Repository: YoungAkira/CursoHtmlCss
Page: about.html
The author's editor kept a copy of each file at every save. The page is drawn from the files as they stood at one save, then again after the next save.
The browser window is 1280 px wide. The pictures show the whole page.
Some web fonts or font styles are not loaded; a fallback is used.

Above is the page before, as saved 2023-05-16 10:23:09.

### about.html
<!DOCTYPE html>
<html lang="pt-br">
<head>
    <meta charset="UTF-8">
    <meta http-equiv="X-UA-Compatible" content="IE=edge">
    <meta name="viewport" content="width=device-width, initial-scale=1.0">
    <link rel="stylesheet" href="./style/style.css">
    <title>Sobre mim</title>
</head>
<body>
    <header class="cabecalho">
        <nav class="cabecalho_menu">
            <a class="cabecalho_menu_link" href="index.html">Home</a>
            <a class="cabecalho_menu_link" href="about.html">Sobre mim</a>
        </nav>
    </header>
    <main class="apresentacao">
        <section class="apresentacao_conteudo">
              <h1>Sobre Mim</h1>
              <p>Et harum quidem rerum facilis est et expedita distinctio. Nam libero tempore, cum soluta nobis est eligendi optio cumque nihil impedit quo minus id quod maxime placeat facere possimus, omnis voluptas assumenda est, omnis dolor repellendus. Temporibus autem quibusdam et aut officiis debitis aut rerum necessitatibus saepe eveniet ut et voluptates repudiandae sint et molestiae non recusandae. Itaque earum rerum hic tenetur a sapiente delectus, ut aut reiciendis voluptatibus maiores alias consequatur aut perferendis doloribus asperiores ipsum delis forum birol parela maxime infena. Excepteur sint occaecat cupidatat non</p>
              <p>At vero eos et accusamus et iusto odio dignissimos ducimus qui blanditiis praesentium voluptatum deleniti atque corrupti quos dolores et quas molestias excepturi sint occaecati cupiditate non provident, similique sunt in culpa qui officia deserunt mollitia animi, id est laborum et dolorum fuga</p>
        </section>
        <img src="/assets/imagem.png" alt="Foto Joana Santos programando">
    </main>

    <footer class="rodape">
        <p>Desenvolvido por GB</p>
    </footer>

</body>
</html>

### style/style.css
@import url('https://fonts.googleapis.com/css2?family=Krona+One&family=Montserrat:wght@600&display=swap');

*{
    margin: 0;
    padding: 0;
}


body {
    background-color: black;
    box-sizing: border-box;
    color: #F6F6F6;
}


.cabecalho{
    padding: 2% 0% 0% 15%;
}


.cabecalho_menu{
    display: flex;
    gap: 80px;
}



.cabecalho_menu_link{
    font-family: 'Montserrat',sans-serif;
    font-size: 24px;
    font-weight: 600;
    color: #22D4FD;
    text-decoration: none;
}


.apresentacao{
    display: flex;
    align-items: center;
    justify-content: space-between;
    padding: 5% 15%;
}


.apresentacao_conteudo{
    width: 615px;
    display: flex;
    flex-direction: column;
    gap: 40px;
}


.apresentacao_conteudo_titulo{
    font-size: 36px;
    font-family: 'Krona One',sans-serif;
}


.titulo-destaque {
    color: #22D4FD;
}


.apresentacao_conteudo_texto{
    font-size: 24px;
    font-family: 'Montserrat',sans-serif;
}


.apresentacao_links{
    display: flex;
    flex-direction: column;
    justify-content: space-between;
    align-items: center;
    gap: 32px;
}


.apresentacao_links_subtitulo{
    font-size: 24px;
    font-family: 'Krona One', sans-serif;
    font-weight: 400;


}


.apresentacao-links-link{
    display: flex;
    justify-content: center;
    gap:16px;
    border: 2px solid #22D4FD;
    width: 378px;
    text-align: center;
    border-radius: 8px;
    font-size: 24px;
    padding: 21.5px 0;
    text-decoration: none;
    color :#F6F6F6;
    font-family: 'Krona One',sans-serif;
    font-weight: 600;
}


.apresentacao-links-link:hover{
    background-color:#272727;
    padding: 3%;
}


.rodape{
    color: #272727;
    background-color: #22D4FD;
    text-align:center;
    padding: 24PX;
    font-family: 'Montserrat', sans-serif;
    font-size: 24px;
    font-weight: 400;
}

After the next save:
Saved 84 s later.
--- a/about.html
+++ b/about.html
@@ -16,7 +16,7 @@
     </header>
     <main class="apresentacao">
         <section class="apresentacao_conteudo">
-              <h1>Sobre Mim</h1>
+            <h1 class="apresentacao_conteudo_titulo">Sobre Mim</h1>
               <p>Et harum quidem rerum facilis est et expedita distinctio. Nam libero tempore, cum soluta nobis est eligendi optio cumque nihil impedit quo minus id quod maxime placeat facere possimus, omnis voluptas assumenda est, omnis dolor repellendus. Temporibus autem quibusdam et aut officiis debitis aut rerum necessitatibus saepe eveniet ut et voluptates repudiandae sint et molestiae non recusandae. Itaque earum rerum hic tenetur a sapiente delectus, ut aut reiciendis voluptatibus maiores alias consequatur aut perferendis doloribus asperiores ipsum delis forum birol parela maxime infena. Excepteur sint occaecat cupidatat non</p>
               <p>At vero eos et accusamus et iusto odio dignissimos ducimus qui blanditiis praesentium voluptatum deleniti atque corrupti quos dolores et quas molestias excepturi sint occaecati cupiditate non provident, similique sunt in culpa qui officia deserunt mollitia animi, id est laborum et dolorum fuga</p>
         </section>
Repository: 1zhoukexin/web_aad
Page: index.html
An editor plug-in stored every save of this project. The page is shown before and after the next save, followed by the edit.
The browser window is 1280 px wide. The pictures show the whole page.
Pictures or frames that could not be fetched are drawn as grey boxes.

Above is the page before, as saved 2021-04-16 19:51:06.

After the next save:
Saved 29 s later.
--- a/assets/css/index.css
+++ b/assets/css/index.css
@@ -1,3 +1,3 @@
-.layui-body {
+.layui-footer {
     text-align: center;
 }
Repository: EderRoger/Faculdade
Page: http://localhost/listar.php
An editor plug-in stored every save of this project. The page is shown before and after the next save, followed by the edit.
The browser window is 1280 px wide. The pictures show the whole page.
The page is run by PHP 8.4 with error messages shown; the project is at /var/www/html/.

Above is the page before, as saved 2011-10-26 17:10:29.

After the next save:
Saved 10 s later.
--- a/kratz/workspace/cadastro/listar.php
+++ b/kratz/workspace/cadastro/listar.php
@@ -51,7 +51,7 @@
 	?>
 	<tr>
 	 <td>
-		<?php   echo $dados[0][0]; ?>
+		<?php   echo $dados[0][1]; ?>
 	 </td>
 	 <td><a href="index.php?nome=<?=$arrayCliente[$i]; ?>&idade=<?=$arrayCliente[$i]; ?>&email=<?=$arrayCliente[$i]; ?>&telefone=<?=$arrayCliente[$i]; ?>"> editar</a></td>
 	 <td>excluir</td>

____

§ **WORK ORDER**: From the data above, copy each line with the string "padding" in it.

§ **RESPONSE**:
    padding: 0;
    padding: 2% 0% 0% 15%;
    padding: 5% 15%;
    padding: 21.5px 0;
    padding: 3%;
    padding: 24PX;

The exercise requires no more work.